Kathrin Becker is a Berlin based curator and writer. She works as a curator, managing director and head of the Video-Forum at Neuer Berliner Kunstverein (n.b.k.).
Lecture: Women, Pain and Death
by Evy Johanne Håland, Dr./History, Researcher
The lecture is based on the description of a research project, and the principal objective for the project is to question the ways in which history has been written through the ages, to supplement a male with a female perspective, or the relation between an Olympian Zeus and a Chthonic Mother Earth. The project aims to bring ancient and modern worlds into mutual illumination.

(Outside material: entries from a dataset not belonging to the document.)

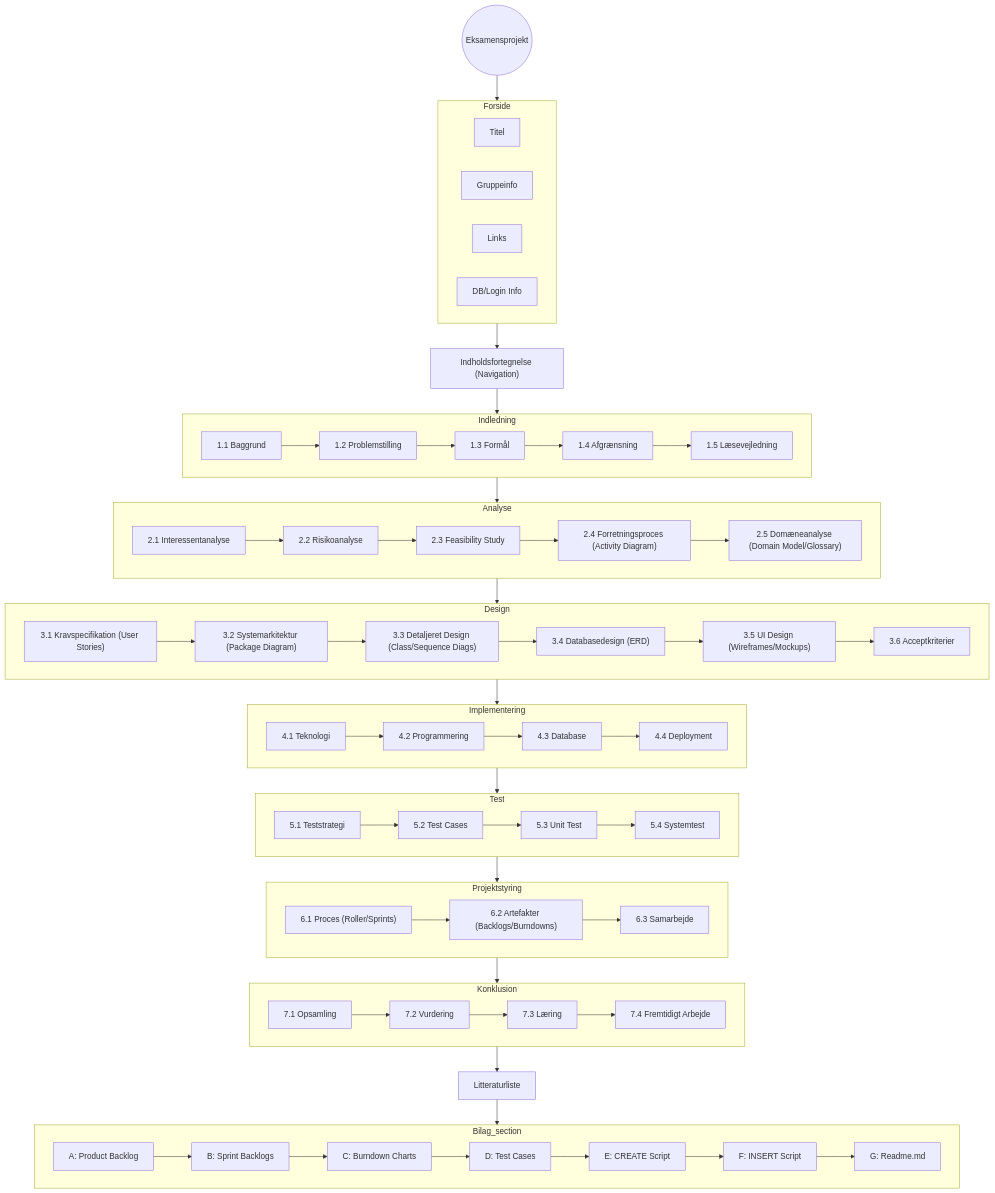
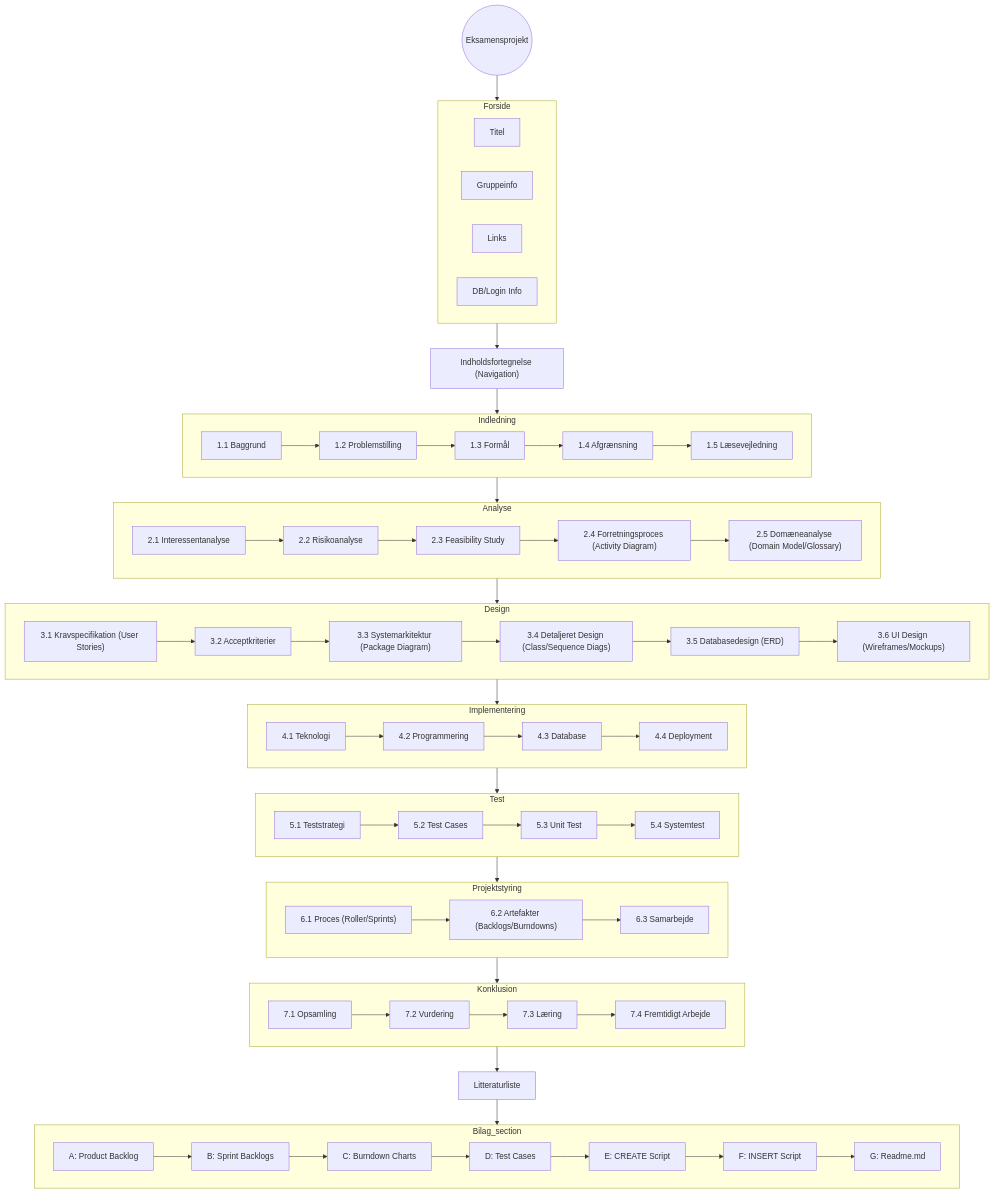
Before and after one commit to AlekOmOm/kea-rapport-skabelon: the diagram in assets/rapport-struktur.mmd, drawn with Mermaid. The commit also changed 2 other files, not shown here.

Commit message:
opdateret diagram med Michaels feedback - 3.6 Acceptkriter flyttet til 3.2 lige efter User Stories

```diff
--- a/assets/rapport-struktur.mmd
+++ b/assets/rapport-struktur.mmd
@@ -1,153 +1,154 @@
 graph TD
     %% Report Structure Diagram for Bilabonnement.dk Project with Flow
     %% Start Node
     Start((Eksamensprojekt))
     %% Main Document Sections & Nodes
     
     Indholdsfortegnelse["Indholdsfortegnelse (Navigation)"]
     
     
     %% Main flow
     Start --> Forside
     Forside --> Indholdsfortegnelse
     Indholdsfortegnelse --> Indledning
     Indledning --> Analyse
     Analyse --> Design
     Design --> Implementering
     Implementering --> Test
     Test --> Projektstyring
     Projektstyring --> Konklusion
     Konklusion --> Litteraturliste
     Litteraturliste --> Bilag_section
 
     subgraph Forside
         P0_1["Titel"]
         P0_2["Gruppeinfo"]
         P0_3["Links"]
         P0_4["DB/Login Info"]
 
     end
     
     %% Section 1 details
     subgraph Indledning
         direction LR 
 
         P1_1["1.1 Baggrund"]
         P1_2["1.2 Problemstilling"]
         P1_3["1.3 Formål"]
         P1_4["1.4 Afgrænsning"]
         P1_5["1.5 Læsevejledning"]
         
         P1_1 --> P1_2
         P1_2 --> P1_3
         P1_3 --> P1_4
         P1_4 --> P1_5
     end
     
     %% Section 2 details
     subgraph Analyse
         direction LR 
         
         P2_1["2.1 Interessentanalyse"]
         P2_2["2.2 Risikoanalyse"]
         P2_3["2.3 Feasibility Study"]
         P2_4["2.4 Forretningsproces (Activity Diagram)"]
         P2_5["2.5 Domæneanalyse (Domain Model/Glossary)"]
         
         P2_1 --> P2_2
         P2_2 --> P2_3
         P2_3 --> P2_4
         P2_4 --> P2_5
     end
     
     %% Section 3 details
     subgraph Design
         direction LR 
         
         P3_1["3.1 Kravspecifikation (User Stories)"]
-        P3_2["3.2 Systemarkitektur (Package Diagram)"]
-        P3_3["3.3 Detaljeret Design (Class/Sequence Diags)"]
-        P3_4["3.4 Databasedesign (ERD)"]
-        P3_5["3.5 UI Design (Wireframes/Mockups)"]
-        P3_6["3.6 Acceptkriterier"]
+        P3_2["3.2 Acceptkriterier"]
+        P3_3["3.3 Systemarkitektur (Package Diagram)"]
+        P3_4["3.4 Detaljeret Design (Class/Sequence Diags)"]
+        P3_5["3.5 Databasedesign (ERD)"]
+        P3_6["3.6 UI Design (Wireframes/Mockups)"]
+        
         
         P3_1 --> P3_2
         P3_2 --> P3_3
         P3_3 --> P3_4
         P3_4 --> P3_5
         P3_5 --> P3_6
     end
     
     %% Section 4 details
     subgraph Implementering
         direction LR 
         
         P4_1["4.1 Teknologi"]
         P4_2["4.2 Programmering"]
         P4_3["4.3 Database"]
         P4_4["4.4 Deployment"]
         
         P4_1 --> P4_2
         P4_2 --> P4_3
         P4_3 --> P4_4
     end
     
     %% Section 5 details
     subgraph Test
         direction LR 
         
         P5_1["5.1 Teststrategi"]
         P5_2["5.2 Test Cases"]
         P5_3["5.3 Unit Test"]
         P5_4["5.4 Systemtest"]
         
         P5_1 --> P5_2
         P5_2 --> P5_3
         P5_3 --> P5_4
     end
     
     %% Section 6 details
     subgraph Projektstyring
         direction LR 
         
         P6_1["6.1 Proces (Roller/Sprints)"]
         P6_2["6.2 Artefakter (Backlogs/Burndowns)"]
         P6_3["6.3 Samarbejde"]
         
         P6_1 --> P6_2
         P6_2 --> P6_3
     end
     
     %% Section 7 details
     subgraph Konklusion
         direction LR 
         
         P7_1["7.1 Opsamling"]
         P7_2["7.2 Vurdering"]
         P7_3["7.3 Læring"]
         P7_4["7.4 Fremtidigt Arbejde"]
         
         P7_1 --> P7_2
         P7_2 --> P7_3
         P7_3 --> P7_4
     end
     
     %% Appendix details
     subgraph Bilag_section
         direction LR 
         
         Bilag_A["A: Product Backlog"]
         Bilag_B["B: Sprint Backlogs"]
         Bilag_C["C: Burndown Charts"]
         Bilag_D["D: Test Cases"]
         Bilag_E["E: CREATE Script"]
         Bilag_F["F: INSERT Script"]
         Bilag_G["G: Readme.md"]
         
         Bilag_A --> Bilag_B
         Bilag_B --> Bilag_C
         Bilag_C --> Bilag_D
         Bilag_D --> Bilag_E
         Bilag_E --> Bilag_F
         Bilag_F --> Bilag_G
     end
```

"[Evy Johanne Håland] has taken on board a vast subject of major importance for understand-ing the culture of Europe as a whole and has equipped herself in a most unusual way both to study the Classical heritage from Ancient Greece and to undertake ﬁeldwork in the same geo-graphical area at the present day. Part of the European neglected latent heritage is the female component and Evy Håland has also been valuably concerned with bringing this into fuller awareness. In my view Evy Håland has found her way into a ﬁeld that is likely to ﬂourish in future but at present lacks institutional bases. I see the lack of attention to the oral culture of Europe as a major barrier to inter-cultural understanding." Dr. Emily Lyle, Univ. i Edinburgh.
Evy Johanne Håland received her PhD in 2005 from the University of Bergen, where she has also taught history 1990-2004. Later, she has been afﬁliated with Unifob Global and Centre for Women and Gender Research, University of Bergen. Since 1983, She has had several periods of ﬁeldwork in the Mediter-ranean, mainly in Greece and Italy where she has also conducted research on religious festivals since 1987. Her MA thesis from 1990 (Ideologies and Mentalities: A journey from Ancient Greece to Modern Mediterranean Society), PhD dissertation (Greek Festivals, Modern and Ancient: A Comparison of Female and Male Values, Kristiansand: Norwegian Academic Press 2007) and forthcoming book (Competing Ideologies in Greek Religion, Ancient and Modern) combine ﬁeldwork results with ancient sources. She has edited the anthology, Women,Pain and Death: Rituals and Everyday-Life on the Mar-gins of Europe and Beyond (Newcastle upon Tyne: Cambridge Scholars Publishing 2008).
Publication cover of "Women, Pain and Death" -->